According to CNBC, Pfizer CEO Albert Bourla said that a booster dose of a COVID-19 vaccine will “likely” be needed within 12 months of being fully vaccinated. Bourla also said people may need to get vaccinated annually to “suppress the pool of people that can be susceptible to the virus.”
Pfizer and BioNTech announced earlier this month that their vaccine remains effective at least six months after the second dose.
Dr. Anthony Fauci, chief medical advisor to President Joe Biden, told MSNBC that if the duration of immunity lasts a year or a year and a half, “we very well may need to get booster shots to keep up the level of protection.”
Moderna CEO Stéphane Bancel told CNBC that a booster shot for its two-dose vaccine is in the works to be available this fall.
Approximately 20% of the United States population has been fully vaccinated, but that number might slow after the Centers for Disease Control and Prevention issued a pause on the Johnson & Johnson vaccine on April 13, due to potential blood clotting. People who had received the vaccine within the past three weeks who develop severe headache, abdominal pain, leg pain or shortness of breath should seek medical care, according to the CDC.

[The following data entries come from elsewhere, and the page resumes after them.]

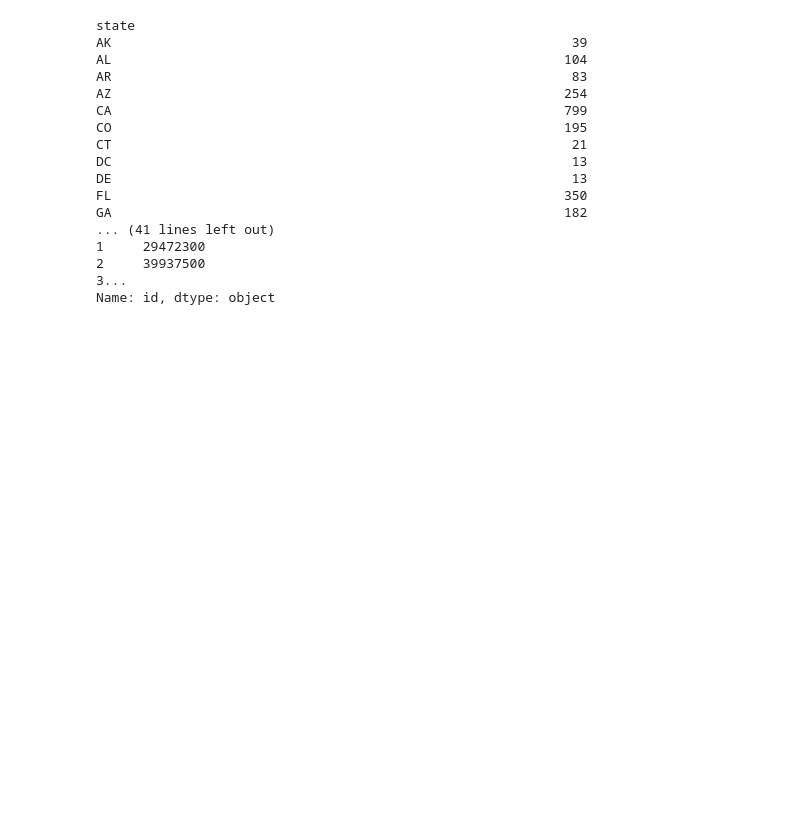
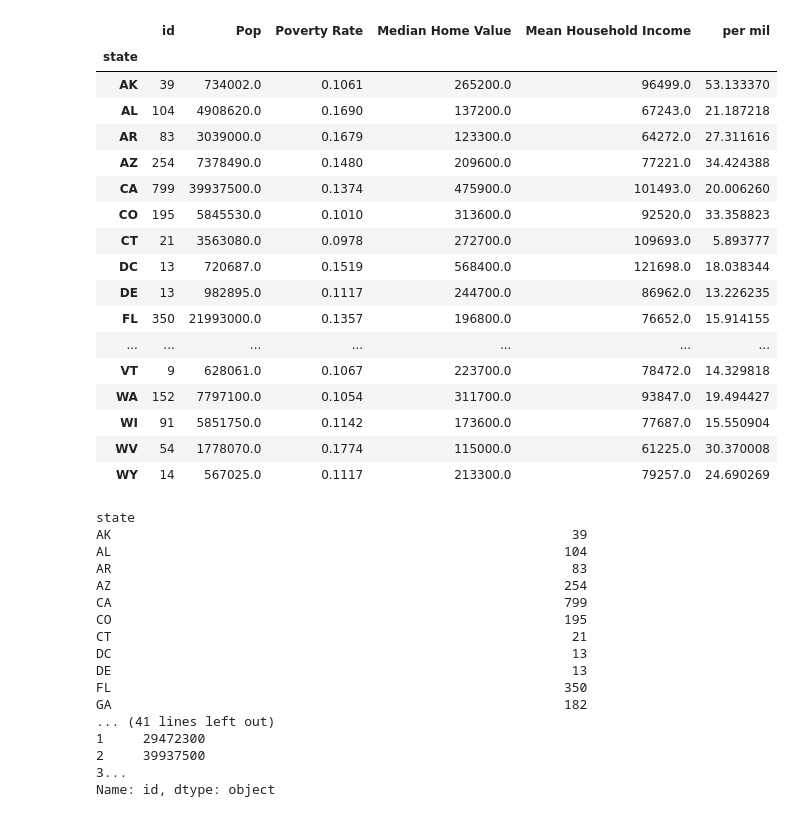
Before and after one commit to cse412-21sp/fatal-police-shooting, a Jupyter notebook: data/Untitled.ipynb, the cells around one changed output. Drawn from its saved outputs; the diff is of its cells as text; code cells hidden in the pictures; blank space fills up the shorter version.

```diff
--- a/data/Untitled.ipynb
+++ b/data/Untitled.ipynb
@@ -19,3 +19,26 @@ temp.to_csv('state_3.csv')
+# %%
+temp['per mil'] = temp['id']*1000000/temp['Pop']
+# %%
+temp
+# %% [output]
+|  | id | Pop | Poverty Rate | Median Home Value | Mean Household Income | per mil |
+| state |  |  |  |  |  |  |
+| AK | 39 | 734002.0 | 0.1061 | 265200.0 | 96499.0 | 53.133370 |
+| AL | 104 | 4908620.0 | 0.1690 | 137200.0 | 67243.0 | 21.187218 |
+| AR | 83 | 3039000.0 | 0.1679 | 123300.0 | 64272.0 | 27.311616 |
+| AZ | 254 | 7378490.0 | 0.1480 | 209600.0 | 77221.0 | 34.424388 |
+| CA | 799 | 39937500.0 | 0.1374 | 475900.0 | 101493.0 | 20.006260 |
+| CO | 195 | 5845530.0 | 0.1010 | 313600.0 | 92520.0 | 33.358823 |
+| CT | 21 | 3563080.0 | 0.0978 | 272700.0 | 109693.0 | 5.893777 |
+| DC | 13 | 720687.0 | 0.1519 | 568400.0 | 121698.0 | 18.038344 |
+| DE | 13 | 982895.0 | 0.1117 | 244700.0 | 86962.0 | 13.226235 |
+| FL | 350 | 21993000.0 | 0.1357 | 196800.0 | 76652.0 | 15.914155 |
+| ... | ... | ... | ... | ... | ... | ... |
+| VT | 9 | 628061.0 | 0.1067 | 223700.0 | 78472.0 | 14.329818 |
+| WA | 152 | 7797100.0 | 0.1054 | 311700.0 | 93847.0 | 19.494427 |
+| WI | 91 | 5851750.0 | 0.1142 | 173600.0 | 77687.0 | 15.550904 |
+| WV | 54 | 1778070.0 | 0.1774 | 115000.0 | 61225.0 | 30.370008 |
+| WY | 14 | 567025.0 | 0.1117 | 213300.0 | 79257.0 | 24.690269 |
 # %%
 main2 = main2['id']
 # %%
```
Also changed, not shown: parts of 1 cell of this notebook, 8 other files.
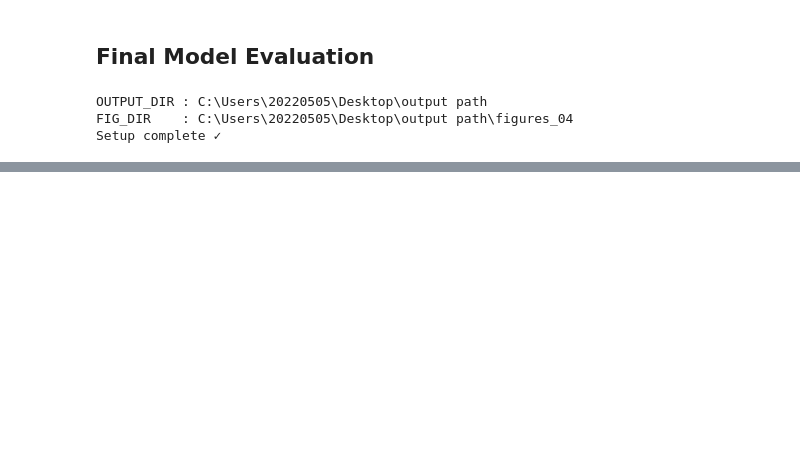
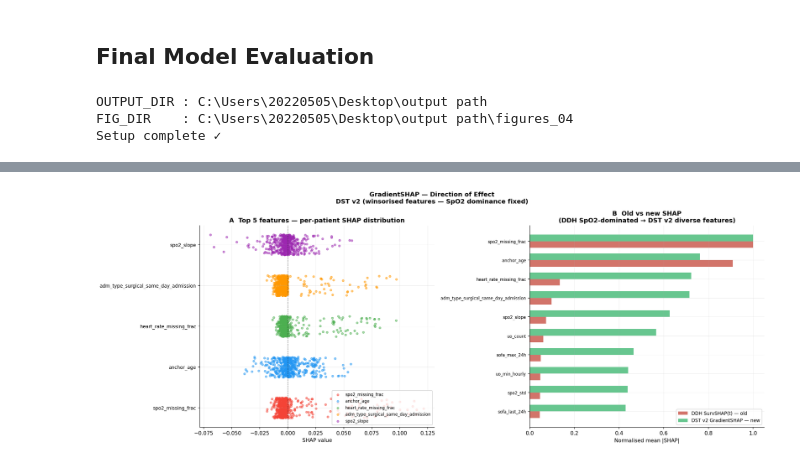
Before and after one commit to hamdikhasawneh/AI-sepsis, a Jupyter notebook: notebooks/04_final_model_evaluation.ipynb, the cells around one changed output, grey strips where cells are left out. Saved outputs shown, nothing was run; the diff lists cells and outputs as text; code cells hidden in the pictures; blank space fills up the shorter version.

```diff
--- a/notebooks/04_final_model_evaluation.ipynb
+++ b/notebooks/04_final_model_evaluation.ipynb
@@ -198,0 +998,74 @@ This takes ~2-3 minutes...
+# %%
+# ── Cell 5b: DST v2 SHAP — Direction of effect ────────────────
+fig, axes = plt.subplots(1, 2, figsize=(18, 7))
+fig.suptitle(
+    'GradientSHAP — Direction of Effect\n'
+    'DST v2 (winsorised features — SpO2 dominance fixed)',
+    fontsize=12, fontweight='bold'
+)
+
+top5_idx   = top15_idx[:5]
+top5_names = [feature_cols[i] for i in top5_idx]
+palette    = ['#F44336', '#2196F3', '#4CAF50', '#FF9800', '#9C27B0']
+
+# ── Panel A: Per-feature SHAP distributions ───────────────────
+ax = axes[0]
+for rank, (fi, clr) in enumerate(zip(top5_idx, palette)):
+    vals = dst_shap_values[:, fi]
+    ax.scatter(
+        vals,
+        np.full_like(vals, rank) + np.random.uniform(-0.25, 0.25, len(vals)),
+        color=clr, alpha=0.5, s=15, label=feature_cols[fi]
+    )
+ax.axvline(0, color='black', lw=0.8, ls='--', alpha=0.5)
+ax.set_yticks(range(5))
+ax.set_yticklabels(top5_names, fontsize=9)
+ax.set_xlabel('SHAP value')
+ax.set_title('A  Top 5 features — per-patient SHAP distribution',
+             fontweight='bold')
+ax.legend(fontsize=8, loc='lower right')
+
+# ── Panel B: Old DDH vs New DST comparison ────────────────────
+ax = axes[1]
+old_mabs  = np.abs(shap_values).mean(axis=(0, 2))
+old_top10 = np.argsort(old_mabs)[::-1][:10]
+old_names = [feature_cols[i] for i in old_top10]
+old_vals  = old_mabs[old_top10]
+
+new_top10 = np.argsort(mean_abs_shap)[::-1][:10]
+new_names = [feature_cols[i] for i in new_top10]
+new_vals  = mean_abs_shap[new_top10]
+
+x = np.arange(10)
+w = 0.35
+ax.barh(x - w/2, old_vals[::-1] / old_vals.max(),
+        w, color='#C0392B', alpha=0.7, label='DDH SurvSHAP(t) — old')
+ax.barh(x + w/2, new_vals[::-1] / new_vals.max(),
+        w, color='#27AE60', alpha=0.7, label='DST v2 GradientSHAP — new')
+ax.set_yticks(x)
+ax.set_yticklabels(new_names[::-1], fontsize=8)
+ax.set_xlabel('Normalised mean |SHAP|')
+ax.set_title('B  Old vs new SHAP\n'
+             '(DDH SpO2-dominated → DST v2 diverse features)',
+             fontweight='bold')
+ax.legend(fontsize=9)
+
+plt.tight_layout()
+fpath = FIG_DIR / 'fig9_dst_shap_direction.png'
+plt.savefig(str(fpath), dpi=300, bbox_inches='tight')
+plt.show()
+print(f'Saved -> {fpath.name} ✓')
+
+# ── Print top 10 summary ──────────────────────────────────────
+print(f'\nTop 10 features — DST v2 GradientSHAP:')
+print(f"{'Rank':>5} {'Feature':<35} {'Mean |SHAP|':>12} {'Direction':>10}")
+print('-' * 65)
+signed_dst = dst_shap_values.mean(axis=0)
+for rank, fi in enumerate(new_top10, 1):
+    direction = 'Risk +' if signed_dst[fi] > 0 else 'Protective'
+    print(f'{rank:>5} {feature_cols[fi]:<35} '
+          f'{mean_abs_shap[fi]:>12.5f} {direction:>10}')
+
+print('\nSection 5 complete ✓')
+# %% [output]
+[figure, added]
```
Also changed, not shown: parts of 22 cells of this notebook, 3 other files.
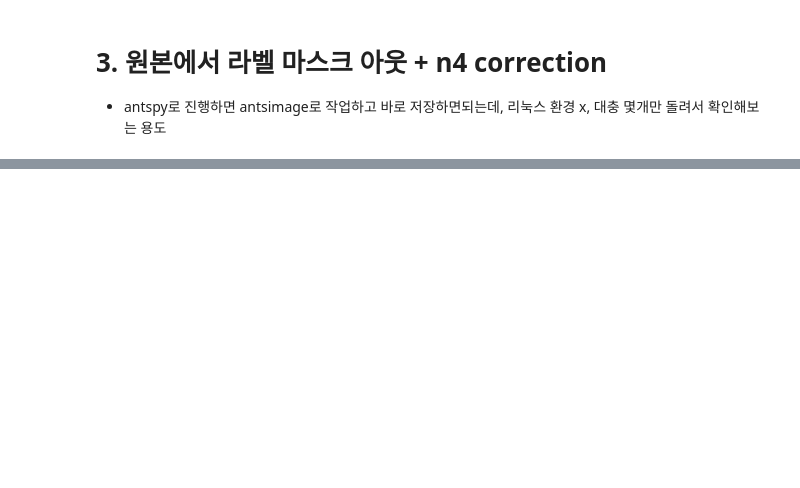
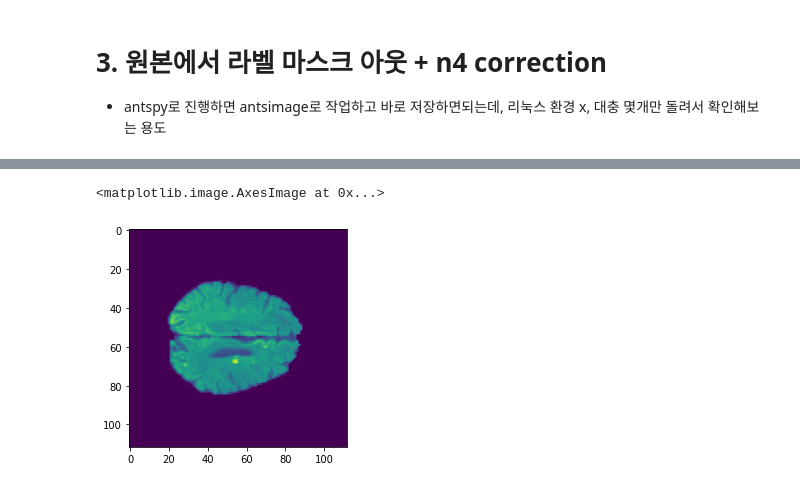
Before and after one commit to DSDanielPark/ANALYSIS-NIFTI-FOR-DEEP-LEARNING, a Jupyter notebook: notebooks/03.n4_bias_correction_for_lesion_nifti.ipynb, the cells around one changed output, grey strips where cells are left out. Drawn from its saved outputs; the diff is of its cells as text; code cells hidden in the pictures; blank space fills up the shorter version.

```diff
--- a/notebooks/03.n4_bias_correction_for_lesion_nifti.ipynb
+++ b/notebooks/03.n4_bias_correction_for_lesion_nifti.ipynb
@@ -137,27 +190,51 @@ def n4_mask_out_n4_correction_and_merge_with_lesion(input_raw_nifti_path: str, i
     raw_affine = raw_nii.affine
     raw_max_level_pixel = np.ravel(raw_nii_array).max()
 
+
+
     mask_nii = nib.load(input_mask_nifti_path)
     ## 효과가 있다면, 이 부분에서 voxel erosion 추가해서 라벨 근처 확장시켜주면 좋을 것 같습니다.
     mask_nii_array = mask_nii.get_fdata()
     assert 1 in mask_nii_array or 0 in mask_nii_array, "incorrect values in mask array(mask array must be include only 0 or 1)"
 
-
+    mask_legion_of_raw_data = raw_nii_array * mask_nii_array
     mask_out_array = raw_nii_array * (1-mask_nii_array)
 
+    # 마스크 아웃 한 파일 저장
     img = nib.Nifti1Image(mask_out_array, raw_affine)
     img.to_filename('temp_raw_mask_out.nii.gz')
 
+
+    # 마스크 아웃 파일 불러와서 마스크 아웃된 부분만 n4 correction 수행
     input = sitk.ReadImage('temp_raw_mask_out.nii.gz')
     image = sitk.Cast(input, sitk.sitkFloat32)
     # print(type(image))
     correctedImg_without_legion = sitk.N4BiasFieldCorrection(image)
 
-    mask_legion_of_raw_data = raw_nii_array * mask_nii_array
-    n4_correction_on_not_mask_region_only = correctedImg_without_legion + mask_legion_of_raw_data
 
-    sitk.WriteImage(n4_correction_on_not_mask_region_only, os.path.join(n4_correction_result_save_path,output_raw_nifti_path+'/correctedImg_without_legion.nii.gz'))
+
+    n4_correction_on_not_mask_region_only = correctedImg_without_legion
+
+    sitk.WriteImage(n4_correction_on_not_mask_region_only, 'correctedImg_without_legion.nii.gz')
+
+
+    # 학습용으로 원래 마스크된 부분의 값들과 마스크 아웃해서 n4 correction된 내용 병합
+    img_for_merge = nib.load('correctedImg_without_legion.nii.gz')
+    img_for_merge = img_for_merge.get_fdata()
+
+    merged_data = img_for_merge +  mask_legion_of_raw_data
+
+    img = nib.Nifti1Image(mask_out_array, raw_affine)
+    img.to_filename(os.path.join(n4_correction_result_save_path,'temp_raw_mask_out.nii.gz'))
 
 
 
-    return correctedImg_without_legion
+
+    return merged_data
+# %%
+merged_data = n4_mask_out_n4_correction_and_merge_with_lesion(raw_path, mask_path, './')
+# %%
+plt.imshow(merged_data[:,:,49])
+# %% [output]
+<matplotlib.image.AxesImage at 0x...>
+[figure, added]
```
Also changed, not shown: parts of 17 cells of this notebook, 2 other files.
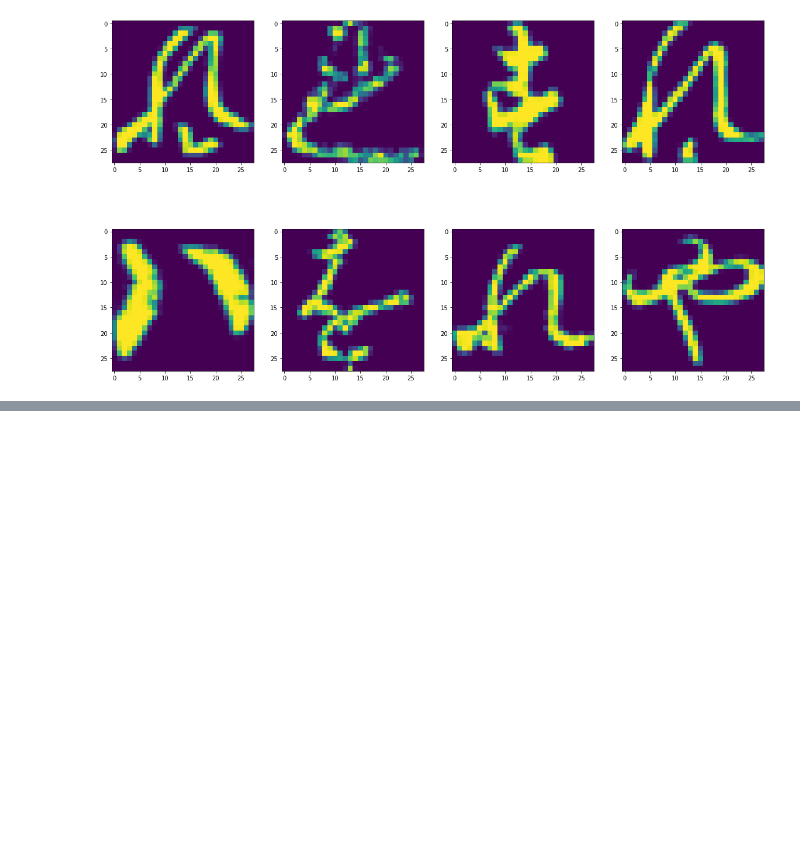
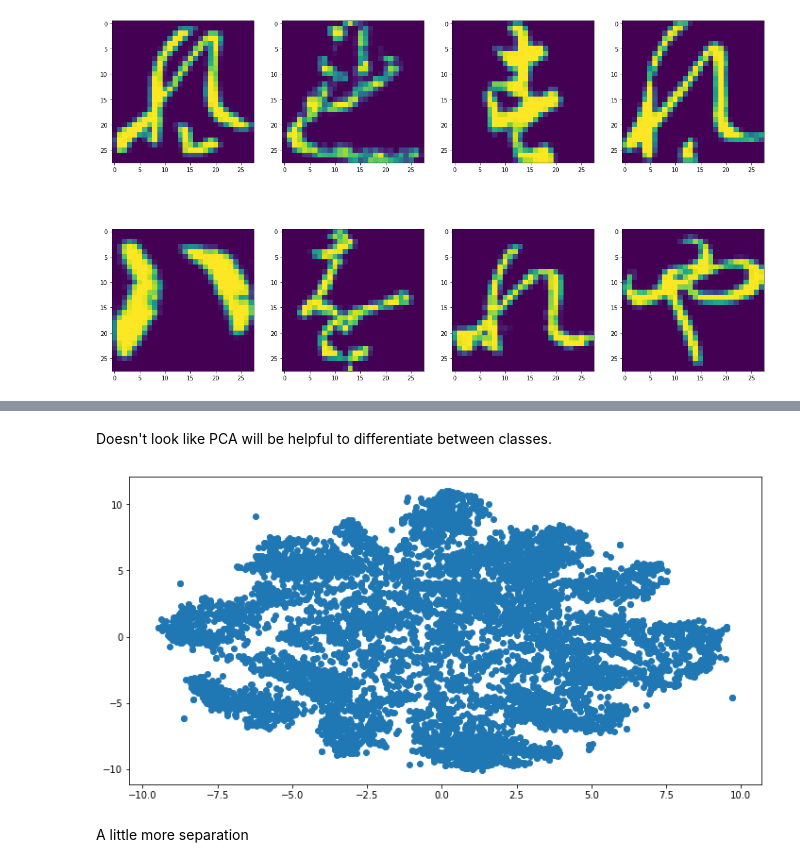
Before and after one commit to timcopelandoh/thinkful, a Jupyter notebook: Module 26 - Unsupervised Learning/26.10 - Unsupervised Learning Challenge.ipynb, the cells around one changed output, grey strips where cells are left out. Cells and saved outputs as stored; diff of their text form; code cells hidden in the pictures; blank space fills up the shorter version.

```diff
--- a/Module 26 - Unsupervised Learning/26.10 - Unsupervised Learning Challenge.ipynb
+++ b/Module 26 - Unsupervised Learning/26.10 - Unsupervised Learning Challenge.ipynb
@@ -96,3 +126,13 @@ umap_output = umap.UMAP().fit_transform(X_std)
+# %% [markdown]
+Doesn't look like PCA will be helpful to differentiate between classes.
+# %%
+plt.figure(figsize=(12,6))
+plt.scatter([x[0] for x in tsne], [x[1] for x in tsne])
+plt.show()
+# %% [output]
+[figure, added]
+# %% [markdown]
+A little more separation
 # %%
 plt.figure(figsize=(12,6))
 plt.scatter([x[0] for x in umap_output], [x[1] for x in umap_output])
```
Also changed, not shown: parts of 32 cells of this notebook, 1 other file.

If students have not yet been vaccinated and would like to be, appointments can be made through VaccineFinder. According to the Utah Department of Health, those who receive the vaccine are not considered fully vaccinated until two weeks after their final dose.
Visit coronavirus.utah.gov for current COVID-19 information.